Research output: Contribution to journalArticlepeer-review

16 Scopus citations


Genetic mark–recapture methods are increasingly being used to estimate demographic parameters in species where traditional techniques are problematic or imprecise. The federally endangered Indiana bat Myotis sodalis has declined dramatically and threats such as white-nose syndrome continue to afflict this species. To date, important demographic information for Indiana bats has been difficult to estimate precisely using traditional techniques such as emergence counts.

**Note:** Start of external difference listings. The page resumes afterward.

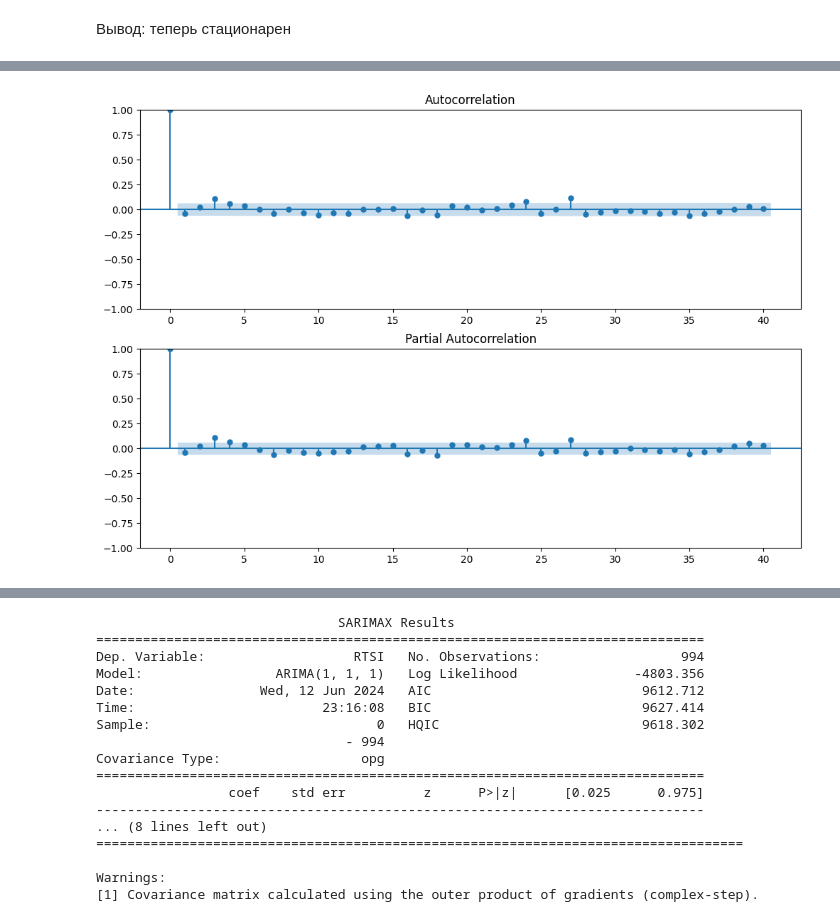
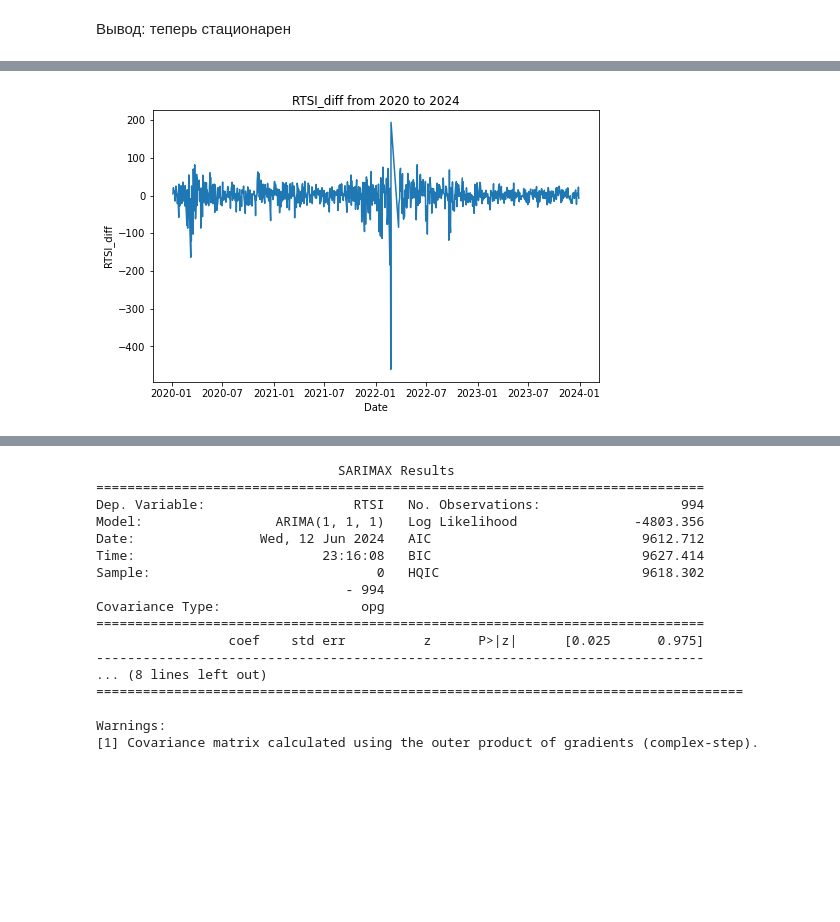
Before and after one commit to vladimirKarlov01/portfolio-risk, a Jupyter notebook: analyze_risk_factors.ipynb, the cells around one changed output, grey strips where cells are left out. Saved outputs shown, nothing was run; the diff lists cells and outputs as text; code cells hidden in the pictures; blank space fills up the shorter version.

```diff
--- a/analyze_risk_factors.ipynb
+++ b/analyze_risk_factors.ipynb
@@ -86,8 +102,4 @@ plt.show()
-# %%
-# ACF и PACF
-fig, ax = plt.subplots(2, 1, figsize=(12, 8))
-plot_acf(data['RTSI_diff'].dropna(), lags=40, ax=ax[0])
-plot_pacf(data['RTSI_diff'].dropna(), lags=40, ax=ax[1])
-plt.show()
-# %% [output]
-[figure, removed]
+# %%
+plot_ts(data, 'RTSI_diff', 'Date')
+# %% [output]
+[figure, added]
```
Also changed, not shown: parts of 59 cells of this notebook.
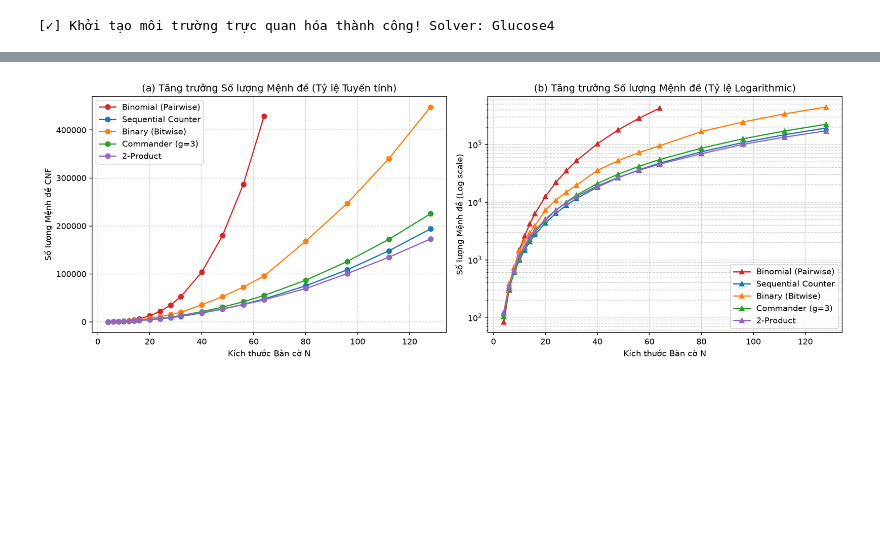
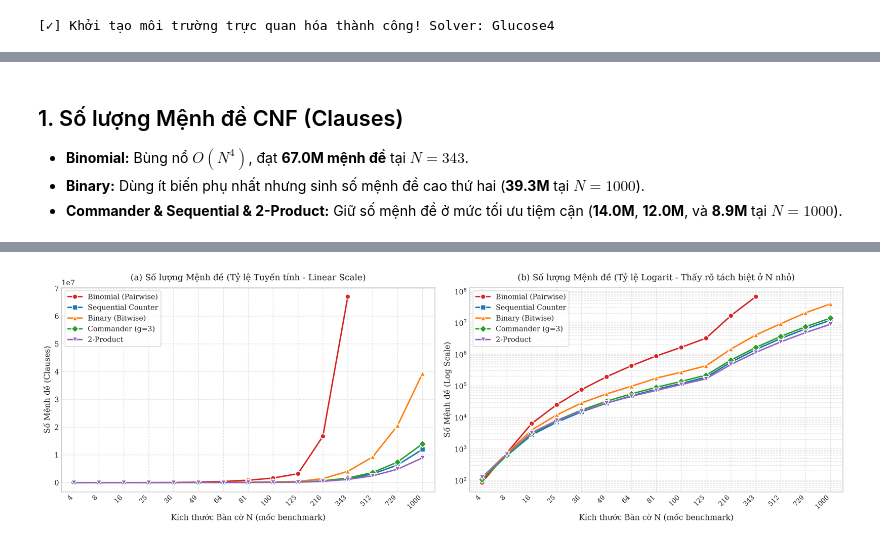
Before and after one commit to NhHung07/N_Queens, a Jupyter notebook: results/visualization/encoding.ipynb, the cells around one changed output, grey strips where cells are left out. Saved outputs shown, nothing was run; the diff lists cells and outputs as text; code cells hidden in the pictures; blank space fills up the shorter version.

Commit message:
feat(benchmark): cập nhật benchmark đa mô hình solver và tối ưu trực quan hóa encoding 2-subplots

```diff
--- a/results/visualization/encoding.ipynb
+++ b/results/visualization/encoding.ipynb
@@ -16,19 +12,19 @@ import matplotlib.pyplot as plt
 import seaborn as sns
 from pathlib import Path
 
-# Thiết lập phong cách hiển thị biểu đồ chuẩn Elsevier
+# Thiết lập phong cách hiển thị biểu đồ
 plt.style.use('seaborn-v0_8-whitegrid' if 'seaborn-v0_8-whitegrid' in plt.style.available else 'default')
 plt.rcParams.update({
     'font.family': 'serif',
     'font.size': 11,
-    'axes.labelsize': 12,
-    'axes.titlesize': 13,
-    'xtick.labelsize': 10,
+    'axes.labelsize': 11,
+    'axes.titlesize': 12,
+    'xtick.labelsize': 9,
     'ytick.labelsize': 10,
     'legend.fontsize': 10,
-    'figure.titlesize': 14,
+    'figure.titlesize': 13,
     'lines.linewidth': 2,
-    'lines.markersize': 6,
+    'lines.markersize': 7,
 })
 
 ENCODING_COLORS = {
@@ -47,6 +43,14 @@ ENCODING_LABELS = {
     'product': '2-Product',
 }
 
+ENCODING_MARKERS = {
+    'binomial': 'o',      # Tròn
+    'sequential': 's',    # Vuông
+    'binary': '^',        # Tam giác lên
+    'commander': 'D',     # Kim cương
+    'product': 'v',       # Tam giác xuống
+}
+
 print("[✓] Khởi tạo môi trường trực quan hóa thành công! Solver: Glucose4")
 # %% [output]
 [✓] Khởi tạo môi trường trực quan hóa thành công! Solver: Glucose4
@@ -104,32 +83,55 @@ Số lượng mệnh đề CNF quyết định kích thước bộ nhớ lưu tr
+# %% [markdown]
+## 1. Số lượng Mệnh đề CNF (Clauses)
+
+- **Binomial:** Bùng nổ $O(N^4)$, đạt **67.0M mệnh đề** tại $N = 343$.
+- **Binary:** Dùng ít biến phụ nhất nhưng sinh số mệnh đề cao thứ hai (**39.3M** tại $N = 1000$).
+- **Commander & Sequential & 2-Product:** Giữ số mệnh đề ở mức tối ưu tiệm cận (**14.0M**, **12.0M**, và **8.9M** tại $N = 1000$).
 # %%
 # 1. Bảng Pivot Số lượng Mệnh đề theo N
-pivot_clauses = df[df['status'] == 'SAT'].pivot(index='n', columns='encoding', values='clauses')
-display(pivot_clauses.loc[[4, 8, 16, 32, 64, 128]])
+pivot_clauses = df[df['clauses'] > 0].pivot(index='n', columns='encoding', values='clauses')
+display(pivot_clauses)
 
-# 2. Vẽ biểu đồ Clauses vs N (Linear Scale & Log Scale)
-fig, (ax1, ax2) = plt.subplots(1, 2, figsize=(14, 5))
-df_valid = df[df['status'] == 'SAT'].copy()
+# 2. Vẽ biểu đồ Clauses vs N (2 Subplots: Linear Scale & Log Scale)
+n_list = [4, 8, 16, 25, 36, 49, 64, 81, 100, 125, 216, 343, 512, 729, 1000]
+x_map = {n: i for i, n in enumerate(n_list)}
+
+fig, (ax1, ax2) = plt.subplots(1, 2, figsize=(16, 5.2))
 
 for enc in ['binomial', 'sequential', 'binary', 'commander', 'product']:
-    sub = df_valid[df_valid['encoding'] == enc].sort_values('n')
-    if not sub.empty:
-        ax1.plot(sub['n'], sub['clauses'], marker='o', label=ENCODING_LABELS[enc], color=ENCODING_COLORS[enc])
-        ax2.plot(sub['n'], sub['clauses'], marker='^', label=ENCODING_LABELS[enc], color=ENCODING_COLORS[enc])
+    data_enc = df[(df['encoding'] == enc) & (df['clauses'] > 0)].sort_values('n')
+    lbl = ENCODING_LABELS.get(enc, enc)
+    color = ENCODING_COLORS.get(enc, None)
+    marker = ENCODING_MARKERS.get(enc, 'o')
+    if not data_enc.empty:
+        xs = [x_map[n] for n in data_enc['n']]
+        # Subplot 1: Linear Scale
+        ax1.plot(xs, data_enc['clauses'], marker=marker, markersize=7, markeredgecolor='white', markeredgewidth=1.2, label=lbl, color=color, linewidth=2)
+        # Subplot 2: Log Scale
+        ax2.plot(xs, data_enc['clauses'], marker=marker, markersize=7, markeredgecolor='white', markeredgewidth=1.2, label=lbl, color=color, linewidth=2)
 
-ax1.set_title('(a) Tăng trưởng Số lượng Mệnh đề (Tỷ lệ Tuyến tính)')
-ax1.set_xlabel('Kích thước Bàn cờ N')
-ax1.set_ylabel('Số lượng Mệnh đề CNF')
-ax1.legend(frameon=True)
+# Thiết lập Subplot 1: Linear
+ax1.set_title('(a) Số lượng Mệnh đề (Tỷ lệ Tuyến tính - Linear Scale)', fontsize=12, pad=10)
+ax1.set_xlabel('Kích thước Bàn cờ N (mốc benchmark)', fontsize=11)
+ax1.set_ylabel('Số Mệnh đề (Clauses)', fontsize=11)
+ax1.set_xticks(range(len(n_list)))
+ax1.set_xticklabels(n_list, rotation=45, ha='right', fontsize=9)
+ax1.set_xlim(-0.5, len(n_list) - 0.5)
+ax1.legend(frameon=True, loc='upper left', fontsize=10)
 ax1.grid(True, linestyle='--', alpha=0.6)
 
-ax2.set_title('(b) Tăng trưởng Số lượng Mệnh đề (Tỷ lệ Logarithmic)')
-ax2.set_xlabel('Kích thước Bàn cờ N')
-ax2.set_ylabel('Số lượng Mệnh đề (Log scale)')
+# Thiết lập Subplot 2: Log
+ax2.set_title('(b) Số lượng Mệnh đề (Tỷ lệ Logarit - Thấy rõ tách biệt ở N nhỏ)', fontsize=12, pad=10)
+ax2.set_xlabel('Kích thước Bàn cờ N (mốc benchmark)', fontsize=11)
+ax2.set_ylabel('Số Mệnh đề (Log Scale)', fontsize=11)
 ax2.set_yscale('log')
-ax2.legend(frameon=True)
+ax2.set_xticks(range(len(n_list)))
+ax2.set_xticklabels(n_list, rotation=45, ha='right', fontsize=9)
+ax2.set_xlim(-0.5, len(n_list) - 0.5)
+ax2.legend(frameon=True, loc='upper left', fontsize=10)
 ax2.grid(True, which='both', linestyle='--', alpha=0.6)
 
 plt.tight_layout()
+plt.savefig('../figures/encoding_clauses.png', dpi=300, bbox_inches='tight')
 plt.show()
 # %% [output]
 | encoding | binary | binomial | commander | product | sequential |
@@ -143 +154 @@ plt.show()
-[figure, old version]
+[figure, new version]
```
Also changed, not shown: parts of 17 cells of this notebook, 12 other files.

Successful management and protection of Indiana bats requires better methods to estimate population sizes and survival rates throughout the year, particularly during summer when these bats reproduce and are widely dispersed away from their winter hibernacula. In addition, the familial makeup of maternity colonies is unknown, yet important for understanding local and regional population dynamics. We had four objectives in this study. For the first two objectives we investigated the potential use of DNA from fecal samples (fecal DNA) collected at roosts to obtain genetically based mark–recapture estimates of 1) colony size and 2) survival rates, for an Indiana bat maternity colony in Indianapolis, Indiana. The third objective was to compare our genetically based colony-size estimates with emergence counts conducted at the same roost tree to evaluate the genetic mark–recapture method. Our fourth objective was to use fecal DNA to estimate levels of relatedness among individuals sampled at the roost. In the summer of 2008, we collected fecal pellets and conducted emergence counts at a prominent roost tree during three time periods each lasting 7 or 8 d. We genotyped fecal DNA using five highly polymorphic microsatellite loci to identify individuals and used a robust-design mark–recapture approach to estimate survival rates as well as colony size at the roost tree. Emergence count estimates at the roost tree ranged from 100 to 215, whereas genetic mark–recapture estimates were higher, ranging from 122 to 266 and more precise. Apparent survival was 0.994 (SE ¼ 0.04) between sampling periods suggesting that few bats died or permanently emigrated during the course of the study. Relatedness estimates, r, between all pairs of individuals averaged 0.055 ranging from 0 to 0.779, indicating that most individuals were not closely related. We demonstrate here the promise of using fecal DNA to estimate demographic information for Indiana bats and potentially other bat species.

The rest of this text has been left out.